Our experience with Xiaomi thus far has been great.
Both of the aforementioned handsets did a great job at delivering awesome experiences at a low cost.
The latest handset from the Chinese stable is the Mi 5, which is quite pricey in comparison to the Mi 4 at R7 999 but, with a Snapdragon 820 processor, a minimum internal storage capacity of 32GB and a Full HD display, Xiaomi is in with a fighting chance at competing with the likes of the big names like Samsung, LG and even Apple.
Xiaomi Mi 5 review: Low price, superb performance
Sitting happily atop our benchmark score chart is Samsung’s Galaxy S7 edge, LG’s G5 and Huawei’s Mate 8, so the Mi 5 had to compete with these scores, and it did well.
Perhaps that’s the understatement of the century though, because for R8 000 the Mi 5 is now the third best smartphone we’ve had through our review pit in the last year.
What those numbers mean is that whether you want to play games, use your phone as your navigator or even do a bit of work on the go, the Mi 5 takes every task you can throw at in its stride.
For those that must know how fast the quad-core Snapdragon 820 chipset can run, we recorded a high speed of 1.8GHz. Paired with that you’ll find 3GB of RAM which is rather ample and we never saw any form of lag or performance dips, even at low power.
In regards to connectivity the Mi 5 has support for 802.11ac Wifi standards as well as support LTE. During our time with the handset we never experience a dropped signal or terribly slow speeds here in South Africa.
Look, its not topping the charts but the Mi 5 comes close enough to those scores that if we were Samsung and LG we would be more than a little worried, especially at the price its at.
As for storage capacity, our review unit was a 32GB variant but there is also a 64GB and 128GB version (note that the 128GB version in South Africa does not have the ceramic body) for those that may feel the lack of a microSD card is egregious.
The fingerprint scanner housed in the “Home” button is snappy but doesn’t unlock at a touch. The unlock button or home button needs to be pressed first and but once the fingerprint scan starts it completes faster than you can blink.
Xiaomi Mi 5 review: Raw power
Powering the beastly innards of the Mi 5 is a 3 000mAh battery which gives you a full day (15 hours) of use with Wifi and Bluetooth on and the screen set to 100% brightness.
Once you start abusing the battery however you’ll notice it start to drain rather quickly. We clocked in a time of 9 hours which isn’t bad, though it isn’t the best we’ve seen.
Like the LG G5, the Mi 5 uses a USB 3.1 Type C to juice the battery up from the wall. There are two problems here. The first is that you will need to carry the cable around with you until more manufacturers make the switch to this connector type.

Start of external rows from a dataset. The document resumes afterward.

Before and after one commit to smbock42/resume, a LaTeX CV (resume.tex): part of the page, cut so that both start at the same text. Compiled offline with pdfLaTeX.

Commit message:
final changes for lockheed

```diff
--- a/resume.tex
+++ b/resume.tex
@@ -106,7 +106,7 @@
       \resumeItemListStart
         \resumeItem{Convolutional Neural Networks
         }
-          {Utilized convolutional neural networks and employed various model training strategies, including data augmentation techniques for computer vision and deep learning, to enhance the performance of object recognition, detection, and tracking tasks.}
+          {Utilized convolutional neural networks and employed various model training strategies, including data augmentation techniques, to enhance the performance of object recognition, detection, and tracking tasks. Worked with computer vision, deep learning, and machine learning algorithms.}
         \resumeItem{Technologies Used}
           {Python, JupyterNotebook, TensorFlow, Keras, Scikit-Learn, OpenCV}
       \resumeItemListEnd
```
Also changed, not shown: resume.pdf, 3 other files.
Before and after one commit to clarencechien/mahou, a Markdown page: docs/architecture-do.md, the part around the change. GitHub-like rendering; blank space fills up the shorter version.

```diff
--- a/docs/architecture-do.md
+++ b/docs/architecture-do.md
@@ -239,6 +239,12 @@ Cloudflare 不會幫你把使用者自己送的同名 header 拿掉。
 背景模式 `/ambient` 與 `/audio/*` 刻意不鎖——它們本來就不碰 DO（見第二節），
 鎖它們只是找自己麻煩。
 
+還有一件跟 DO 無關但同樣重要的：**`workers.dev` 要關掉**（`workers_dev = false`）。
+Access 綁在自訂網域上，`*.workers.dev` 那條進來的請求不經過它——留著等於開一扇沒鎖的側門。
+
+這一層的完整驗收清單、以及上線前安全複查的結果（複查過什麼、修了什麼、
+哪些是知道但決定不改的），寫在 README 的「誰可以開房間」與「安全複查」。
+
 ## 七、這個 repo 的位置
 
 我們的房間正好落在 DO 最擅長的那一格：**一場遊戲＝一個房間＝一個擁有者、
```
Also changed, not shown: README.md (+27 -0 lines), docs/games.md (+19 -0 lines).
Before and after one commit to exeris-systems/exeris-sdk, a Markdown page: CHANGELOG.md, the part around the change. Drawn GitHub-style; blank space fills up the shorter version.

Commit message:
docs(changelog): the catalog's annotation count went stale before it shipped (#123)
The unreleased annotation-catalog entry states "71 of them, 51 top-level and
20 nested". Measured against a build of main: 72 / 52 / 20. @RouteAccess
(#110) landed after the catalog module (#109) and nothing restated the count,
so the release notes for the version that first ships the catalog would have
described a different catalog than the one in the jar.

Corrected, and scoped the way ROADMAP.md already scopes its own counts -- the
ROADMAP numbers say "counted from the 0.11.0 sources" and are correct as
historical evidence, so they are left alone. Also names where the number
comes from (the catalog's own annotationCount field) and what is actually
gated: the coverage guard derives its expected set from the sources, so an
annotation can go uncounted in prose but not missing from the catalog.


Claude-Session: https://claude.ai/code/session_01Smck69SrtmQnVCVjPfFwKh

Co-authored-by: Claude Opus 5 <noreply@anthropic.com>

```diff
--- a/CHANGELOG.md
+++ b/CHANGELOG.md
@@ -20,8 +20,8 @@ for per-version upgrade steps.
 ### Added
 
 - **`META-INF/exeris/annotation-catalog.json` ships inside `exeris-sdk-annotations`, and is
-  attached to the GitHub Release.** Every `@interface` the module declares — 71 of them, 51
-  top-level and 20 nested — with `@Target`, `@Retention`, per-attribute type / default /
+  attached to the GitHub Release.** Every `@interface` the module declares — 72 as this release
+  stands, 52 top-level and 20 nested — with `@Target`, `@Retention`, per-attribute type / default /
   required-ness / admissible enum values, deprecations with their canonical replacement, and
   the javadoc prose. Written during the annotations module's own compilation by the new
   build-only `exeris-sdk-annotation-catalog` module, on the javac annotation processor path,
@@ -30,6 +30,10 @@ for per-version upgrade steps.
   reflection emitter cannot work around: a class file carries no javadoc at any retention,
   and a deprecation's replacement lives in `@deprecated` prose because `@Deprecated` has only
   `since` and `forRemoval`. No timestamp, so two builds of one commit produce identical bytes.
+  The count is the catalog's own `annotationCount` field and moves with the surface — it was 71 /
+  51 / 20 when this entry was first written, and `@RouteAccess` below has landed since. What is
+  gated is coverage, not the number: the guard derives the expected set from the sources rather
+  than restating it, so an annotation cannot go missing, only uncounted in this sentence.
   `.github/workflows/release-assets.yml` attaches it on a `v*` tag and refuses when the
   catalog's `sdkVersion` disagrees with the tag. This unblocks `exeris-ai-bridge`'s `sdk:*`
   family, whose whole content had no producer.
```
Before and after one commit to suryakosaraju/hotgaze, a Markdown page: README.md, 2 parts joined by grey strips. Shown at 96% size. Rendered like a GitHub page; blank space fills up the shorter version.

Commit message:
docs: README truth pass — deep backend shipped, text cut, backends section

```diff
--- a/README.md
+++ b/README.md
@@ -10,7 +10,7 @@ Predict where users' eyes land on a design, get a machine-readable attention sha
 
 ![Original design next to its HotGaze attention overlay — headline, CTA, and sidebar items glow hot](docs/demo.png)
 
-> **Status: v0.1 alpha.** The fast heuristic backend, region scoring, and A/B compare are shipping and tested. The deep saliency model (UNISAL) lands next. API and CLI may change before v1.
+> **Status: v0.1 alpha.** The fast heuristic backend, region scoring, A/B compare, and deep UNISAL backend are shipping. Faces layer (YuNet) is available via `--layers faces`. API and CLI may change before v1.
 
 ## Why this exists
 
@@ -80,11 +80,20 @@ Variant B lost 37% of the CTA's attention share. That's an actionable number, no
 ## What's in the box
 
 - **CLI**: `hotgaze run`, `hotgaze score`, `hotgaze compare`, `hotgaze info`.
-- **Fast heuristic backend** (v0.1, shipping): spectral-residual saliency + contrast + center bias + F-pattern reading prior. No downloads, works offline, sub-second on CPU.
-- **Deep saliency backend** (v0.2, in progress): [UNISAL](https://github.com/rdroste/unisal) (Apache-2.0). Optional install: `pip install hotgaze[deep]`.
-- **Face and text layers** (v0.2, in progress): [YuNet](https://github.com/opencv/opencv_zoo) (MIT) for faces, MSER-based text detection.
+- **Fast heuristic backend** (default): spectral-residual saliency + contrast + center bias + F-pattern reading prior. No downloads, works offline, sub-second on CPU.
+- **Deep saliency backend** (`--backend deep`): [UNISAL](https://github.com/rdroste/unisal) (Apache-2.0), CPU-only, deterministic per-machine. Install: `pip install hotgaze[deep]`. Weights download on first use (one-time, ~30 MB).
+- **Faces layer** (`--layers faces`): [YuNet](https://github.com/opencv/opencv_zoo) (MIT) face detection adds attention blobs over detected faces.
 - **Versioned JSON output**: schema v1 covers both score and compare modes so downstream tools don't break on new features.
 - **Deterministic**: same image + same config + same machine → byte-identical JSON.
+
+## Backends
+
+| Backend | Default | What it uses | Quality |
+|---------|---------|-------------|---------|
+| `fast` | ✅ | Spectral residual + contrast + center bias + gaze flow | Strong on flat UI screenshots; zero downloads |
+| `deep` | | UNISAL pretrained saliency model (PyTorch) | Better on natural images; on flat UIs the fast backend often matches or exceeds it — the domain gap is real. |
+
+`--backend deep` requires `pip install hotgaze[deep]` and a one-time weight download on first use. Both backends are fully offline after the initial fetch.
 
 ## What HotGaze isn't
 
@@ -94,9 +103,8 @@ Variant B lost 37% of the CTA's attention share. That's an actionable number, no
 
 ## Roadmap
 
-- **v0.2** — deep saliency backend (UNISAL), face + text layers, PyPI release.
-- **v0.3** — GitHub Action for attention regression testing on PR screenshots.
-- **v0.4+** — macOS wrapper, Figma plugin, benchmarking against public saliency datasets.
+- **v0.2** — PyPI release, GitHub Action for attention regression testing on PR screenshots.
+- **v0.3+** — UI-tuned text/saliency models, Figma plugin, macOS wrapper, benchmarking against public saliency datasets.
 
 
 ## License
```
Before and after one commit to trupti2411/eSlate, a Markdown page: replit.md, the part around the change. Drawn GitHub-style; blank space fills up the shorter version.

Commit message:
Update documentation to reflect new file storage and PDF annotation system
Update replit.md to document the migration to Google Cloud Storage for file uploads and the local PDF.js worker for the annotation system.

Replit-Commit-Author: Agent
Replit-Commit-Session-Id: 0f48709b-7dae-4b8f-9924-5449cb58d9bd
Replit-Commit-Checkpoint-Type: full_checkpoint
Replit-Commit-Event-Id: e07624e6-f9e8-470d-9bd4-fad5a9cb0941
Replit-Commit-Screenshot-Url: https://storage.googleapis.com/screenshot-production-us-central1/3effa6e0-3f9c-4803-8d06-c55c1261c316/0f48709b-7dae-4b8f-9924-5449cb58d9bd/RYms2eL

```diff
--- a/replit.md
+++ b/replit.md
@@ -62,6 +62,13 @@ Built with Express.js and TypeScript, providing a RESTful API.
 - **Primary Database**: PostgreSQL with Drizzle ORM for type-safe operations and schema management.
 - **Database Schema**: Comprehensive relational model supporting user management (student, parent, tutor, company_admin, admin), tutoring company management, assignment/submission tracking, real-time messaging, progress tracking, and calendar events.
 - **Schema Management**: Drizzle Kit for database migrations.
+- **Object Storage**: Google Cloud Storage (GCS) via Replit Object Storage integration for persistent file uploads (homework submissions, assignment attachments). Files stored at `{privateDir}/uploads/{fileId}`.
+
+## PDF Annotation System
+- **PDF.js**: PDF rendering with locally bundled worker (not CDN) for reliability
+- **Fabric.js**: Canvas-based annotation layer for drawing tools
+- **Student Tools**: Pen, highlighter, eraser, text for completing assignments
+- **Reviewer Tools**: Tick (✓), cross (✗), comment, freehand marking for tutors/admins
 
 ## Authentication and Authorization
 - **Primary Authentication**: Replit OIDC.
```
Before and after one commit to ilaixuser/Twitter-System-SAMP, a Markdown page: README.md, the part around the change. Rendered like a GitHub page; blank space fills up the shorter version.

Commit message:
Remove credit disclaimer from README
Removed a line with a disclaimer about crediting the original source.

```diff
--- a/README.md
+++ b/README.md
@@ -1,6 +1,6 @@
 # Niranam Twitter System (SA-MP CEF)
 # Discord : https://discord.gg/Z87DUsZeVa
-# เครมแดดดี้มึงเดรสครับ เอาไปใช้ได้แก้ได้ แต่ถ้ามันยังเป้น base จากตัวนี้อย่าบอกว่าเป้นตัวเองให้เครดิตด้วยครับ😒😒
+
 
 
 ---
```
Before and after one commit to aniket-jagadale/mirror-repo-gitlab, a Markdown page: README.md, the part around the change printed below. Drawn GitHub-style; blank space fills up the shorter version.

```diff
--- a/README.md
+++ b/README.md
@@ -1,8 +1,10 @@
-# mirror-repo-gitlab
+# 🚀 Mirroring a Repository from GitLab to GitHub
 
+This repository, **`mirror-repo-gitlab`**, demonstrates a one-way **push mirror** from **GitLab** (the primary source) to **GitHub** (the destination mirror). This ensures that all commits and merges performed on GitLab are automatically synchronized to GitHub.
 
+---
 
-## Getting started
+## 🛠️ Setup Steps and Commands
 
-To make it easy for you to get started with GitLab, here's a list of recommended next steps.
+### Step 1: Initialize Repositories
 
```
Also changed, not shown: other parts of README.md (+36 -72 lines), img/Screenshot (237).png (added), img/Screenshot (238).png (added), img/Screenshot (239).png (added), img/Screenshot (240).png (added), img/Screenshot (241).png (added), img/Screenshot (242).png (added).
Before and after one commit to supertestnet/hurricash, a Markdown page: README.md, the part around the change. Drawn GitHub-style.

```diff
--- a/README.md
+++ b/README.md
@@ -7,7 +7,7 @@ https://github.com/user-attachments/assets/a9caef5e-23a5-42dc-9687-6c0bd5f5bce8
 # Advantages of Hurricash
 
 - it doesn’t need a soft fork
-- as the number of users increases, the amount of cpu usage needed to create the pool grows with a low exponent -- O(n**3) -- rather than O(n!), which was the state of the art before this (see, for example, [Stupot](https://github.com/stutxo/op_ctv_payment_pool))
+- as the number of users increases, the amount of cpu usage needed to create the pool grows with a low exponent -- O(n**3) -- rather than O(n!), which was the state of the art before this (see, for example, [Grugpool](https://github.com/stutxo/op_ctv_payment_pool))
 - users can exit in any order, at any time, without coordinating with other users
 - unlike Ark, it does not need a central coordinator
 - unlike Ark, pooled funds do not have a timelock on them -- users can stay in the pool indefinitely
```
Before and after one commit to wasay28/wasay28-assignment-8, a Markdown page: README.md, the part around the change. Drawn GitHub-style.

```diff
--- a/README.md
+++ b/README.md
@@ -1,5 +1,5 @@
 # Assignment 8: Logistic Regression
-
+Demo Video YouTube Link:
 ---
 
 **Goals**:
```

The second is that you will absolutely need a 5V/2A charger plug if you want the handset to charge at any speed faster than an elephant attempting to swim through a lake of mud.
When you do charge the Mi 5 properly however, it will reach go from 0 to 100% in just over an hour and a half.
Xiaomi Mi 5 review: See Mi
At the back of the handset is a 16MP snapper with an F/2.0 aperture which is meant to improve low light photos. The key here though is “low” light. You absolutely need some sort of overhead, or natural light to make images taken in the dark acceptable.
The front facing 4MP shooter is a bit on the weak side, but in good lighting conditions your snaps will be worthy of a spot on your Instagram feed.
Video was a bit of a hit and miss for us. In low-light the footage is grainy and even in proper light the focus shifts far too much for our liking. That said you can record slow-motion video that works really well, and 4K video at 30 frames a second.
You can judge the quality of the camera in our gallery below.
Xiaomi Mi 5 review: A word about the design
For the most part the design of a phone has become rather humdrum but the Xiaomi has a quirk that we feel is worth pointing out.
The back of the phone is covered in glass which means that if the surface you put the handset on is not perfectly level it’s going to start sliding around. This goes for your bedside table, your desk at work and even the couch.
This means a rear cover is absolutely vital, so factor that into your buying decision.
Xiaomi Mi 5 review: Conclusion
There is good chance that with this being the third Xiaomi review I’ve done that has been largely postive that the cries of “fanboi” will creep through the internet.
The fact of the matter though, is that this is a damned good phone, and it costs R7 999 which is astounding when you consider the next best phone is the LG G5 which is R13 999.
Perhaps the battery could have been a bit bigger and maybe opting for an octa-core rather than a quad-core could have pushed the Mi to the top of our charts but don’t take that as us complaining.
Smartphones like this make us get us excited because it shows that you don’t need to drop a month’s salary on a smartphone because you need absolutely mad performance.
It may not be hold the prestige of the Samsung Galaxy S7 edge, but in my opinion the Mi 5 is hands-down the best smartphone you can get today for under R10 000, and I have a feeling the only time that’s going to change, is when Xiaomi announces another flagship.